The PSF has laid the groundwork, in terms of operational procedures and the integration of communications and weapons systems. It has facilitated significant joint exercises with air and naval assets, as well as land forces. It has seen the development of important early warning systems.

The only thing the PSF was never tasked to do was to consider how to combat the threat of terrorism. This bloody monster could hardly have been imagined 30 years ago. The sheer nihilistic destruction of Al-Qaeda and IS would have seemed impossible in 1984. Nor would many in GCC countries have been able to anticipate the effect of terrorists who claimed, odiously, to be acting in the name of Islam. That claim has inveigled young men and women throughout the Muslim world into its psychotic ranks.

Therefore the Joint Military Command will not only be bringing the armed forces of the GCC closer together. It will also, if necessary, create a powerful intelligence component. This will enable the success of ground and air operations against the terrorists.

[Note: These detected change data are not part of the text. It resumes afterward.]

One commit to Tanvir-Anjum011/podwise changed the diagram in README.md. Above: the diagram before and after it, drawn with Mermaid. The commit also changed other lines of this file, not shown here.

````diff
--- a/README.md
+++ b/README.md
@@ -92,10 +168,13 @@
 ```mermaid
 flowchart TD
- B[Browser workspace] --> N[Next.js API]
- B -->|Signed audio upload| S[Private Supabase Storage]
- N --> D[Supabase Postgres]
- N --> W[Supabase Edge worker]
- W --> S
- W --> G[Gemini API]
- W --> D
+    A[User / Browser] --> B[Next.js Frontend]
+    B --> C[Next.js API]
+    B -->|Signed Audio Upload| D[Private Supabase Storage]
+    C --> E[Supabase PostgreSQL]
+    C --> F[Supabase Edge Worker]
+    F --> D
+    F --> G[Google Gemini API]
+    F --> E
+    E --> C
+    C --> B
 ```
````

That the GCC has responded so swiftly to the urgent need to defend itself militarily from outside threats says something else important about the organization. It suggests that what can be achieved in terms of defense can also be attained in terms of ever-closer economic and financial cooperation.

Source: Arab News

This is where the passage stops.